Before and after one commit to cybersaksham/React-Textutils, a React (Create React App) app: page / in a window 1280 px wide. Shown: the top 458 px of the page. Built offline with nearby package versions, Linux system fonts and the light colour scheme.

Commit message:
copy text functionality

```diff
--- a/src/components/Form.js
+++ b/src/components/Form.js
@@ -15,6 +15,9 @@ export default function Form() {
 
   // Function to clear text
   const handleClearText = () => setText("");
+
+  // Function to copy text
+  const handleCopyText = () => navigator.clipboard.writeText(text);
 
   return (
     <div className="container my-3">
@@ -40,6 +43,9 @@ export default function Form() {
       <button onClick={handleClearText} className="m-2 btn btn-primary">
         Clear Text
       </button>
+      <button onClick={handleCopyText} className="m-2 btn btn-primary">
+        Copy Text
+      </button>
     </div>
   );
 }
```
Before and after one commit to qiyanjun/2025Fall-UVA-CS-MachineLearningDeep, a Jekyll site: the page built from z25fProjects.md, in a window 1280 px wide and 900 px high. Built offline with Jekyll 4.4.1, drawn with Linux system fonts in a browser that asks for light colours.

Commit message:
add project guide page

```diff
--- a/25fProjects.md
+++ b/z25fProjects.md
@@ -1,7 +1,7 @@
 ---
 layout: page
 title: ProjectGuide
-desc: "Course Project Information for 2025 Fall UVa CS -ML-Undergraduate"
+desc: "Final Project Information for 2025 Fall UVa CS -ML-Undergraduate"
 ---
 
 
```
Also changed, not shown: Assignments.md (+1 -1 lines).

• _Exercise directions_:
Among the entries, work out how many lines include the word "button". Answer with that number only.

• _Exercise answer_:
4